The first accounting of all the land in England was first published in 1086, the ominously named Doomsday Book, it documented the holding of the King and how it was distributed among the aristocracy. Almost one thousand years later the wealth of these families is still visible.
In more recent times, the average house price in the US in 1963 was $19,300 ($187,982 adjusted) and by Q3 of 2022 this has climbed to $542,900, now increasing Year on Year by 17%. This makes it one of the best secure returns available, with any downturns correcting quickly.
This brings us to the question: Why have more people not taken advantage of this wealth building tool?
The oldest market in the world is slow, inefficient, and run by institutions.
Through the history of real estate ownership there has been institutional motives to control access to it. The process known as “Red-lining”, where financial support for home ownership was restricted in certain neighbourhoods, is responsible for a significant portion of the wealth inequality in the United States today.
Outside of these issues, the barriers to entry into real estate have been historically high, and are becoming higher as demand outstrips supply. The upfront capital, creditworthiness, and risk continues to place real-estate investment, particularly as part of a portfolio, outside the reach of many people.
In practical terms, the linking of investments to an immovable object presents challenges of liquidity and exacerbates risk. The average real-estate transaction takes 30 days to complete and involves multiple layers of fees and professional services that can degrade the value of the transaction.
While this transpires, the physical property is subject to environmental risk like damage and degradation, and shifts in the local economy and property market, something which caused huge economic damage to individuals in industrialising areas of the United States.
Alternatives for investors have traditionally included Real Estate Investment Trusts (REITs) that spread their investments across multiple properties and markets to take advantage of the overall upward trend and mitigate local fluctuations. Many can be traded as stocks and have a level of liquidity to them above the liquidity of the real-estate asset itself.
These can work well for some forms of investors who are willing to sacrifice control of their capital and lose some of its liquidity in exchange for security and convenience. These can also come with upfront investments that customers might not have available or feel comfortable locking into a commitment.
Fractional Real Estate Investment
As we have seen with investment retail-trading in recent years, progress in technology has begun to disrupt and change this market. EstateX is an organisation developing investment and payment tools that will use blockchain technology to produce their own real-estate backed digital assets.
Blockchain is a system of distributing a collective ledger that tracks ownership through a decentralised system of transactions. This can be used to track the movement of things like ownership rights of artworks, digital currency, and the digital trading of securities. These can be bought and sold through exchanges that operate 24/7.
Fractional investment allows investors to own portions of multiple properties through a single digital asset that can be stored, traded, and liquidated in speeds closer to minutes than the weeks that would be required for traditional investment assets. The liquidation channels and choice of portfolio options being left to the investor, rather than a fund manager, allows for migration of the significant risk associated with single property investing.

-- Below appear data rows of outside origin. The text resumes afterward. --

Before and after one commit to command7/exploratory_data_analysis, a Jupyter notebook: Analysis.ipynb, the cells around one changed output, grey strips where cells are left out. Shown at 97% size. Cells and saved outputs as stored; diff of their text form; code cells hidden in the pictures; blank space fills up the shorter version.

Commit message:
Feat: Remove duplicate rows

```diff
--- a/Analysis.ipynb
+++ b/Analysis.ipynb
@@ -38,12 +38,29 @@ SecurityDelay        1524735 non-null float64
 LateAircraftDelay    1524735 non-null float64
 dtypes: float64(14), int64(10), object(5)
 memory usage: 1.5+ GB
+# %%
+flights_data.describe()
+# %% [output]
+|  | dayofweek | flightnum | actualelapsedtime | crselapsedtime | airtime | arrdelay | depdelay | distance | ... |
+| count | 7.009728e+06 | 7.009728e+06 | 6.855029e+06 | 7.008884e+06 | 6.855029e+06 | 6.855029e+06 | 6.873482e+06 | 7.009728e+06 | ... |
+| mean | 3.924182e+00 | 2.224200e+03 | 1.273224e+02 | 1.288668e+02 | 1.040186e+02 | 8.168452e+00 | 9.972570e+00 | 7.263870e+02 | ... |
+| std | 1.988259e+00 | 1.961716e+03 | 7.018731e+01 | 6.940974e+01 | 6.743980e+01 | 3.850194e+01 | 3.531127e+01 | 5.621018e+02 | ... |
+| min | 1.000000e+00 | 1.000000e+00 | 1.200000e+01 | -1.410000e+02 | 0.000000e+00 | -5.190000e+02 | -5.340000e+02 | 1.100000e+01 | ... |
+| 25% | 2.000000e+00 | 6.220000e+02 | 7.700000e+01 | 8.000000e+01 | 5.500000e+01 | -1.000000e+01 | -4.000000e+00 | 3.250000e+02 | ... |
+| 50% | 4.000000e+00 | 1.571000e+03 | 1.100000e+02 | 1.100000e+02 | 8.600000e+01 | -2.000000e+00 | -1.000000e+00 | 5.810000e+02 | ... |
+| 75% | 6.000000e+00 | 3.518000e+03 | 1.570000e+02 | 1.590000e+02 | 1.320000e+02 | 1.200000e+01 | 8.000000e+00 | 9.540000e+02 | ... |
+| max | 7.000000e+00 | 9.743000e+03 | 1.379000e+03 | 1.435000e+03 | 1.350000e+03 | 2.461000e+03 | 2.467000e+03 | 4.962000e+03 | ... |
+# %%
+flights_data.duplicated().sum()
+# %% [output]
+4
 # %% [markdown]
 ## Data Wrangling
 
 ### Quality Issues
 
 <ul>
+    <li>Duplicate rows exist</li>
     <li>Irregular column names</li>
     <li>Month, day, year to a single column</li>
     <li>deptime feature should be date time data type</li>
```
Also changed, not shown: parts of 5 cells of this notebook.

EstateX has developed their EstateX Pay platform that will give investors a physical Mastercard
of Equity and Equality
Major investment institutions, similar to most forms of banking, have usually catered to retail investors as a secondary market due to their relatively small capital offerings. As a result, the utilities available have been geared towards the convenience of these larger customers. In contrast, fledgling retail investors that are more interested in high liquidity assets and direct access to their returns have been underserved.
Platforms like EstateX aim to support smaller investors by allowing entry for as low as $100 and paying dividends on a daily basis from the first day of investment. Regular and easily accessible dividends also allow for investors working towards building a passive income lifestyle.
Through the high returns possible in the real estate sector allowing for a hedge against and above inflation, new platforms like EstateX could have the potential to create opportunities for previously marginalised communities by giving them access to wealth building tools they have been historically restricted from.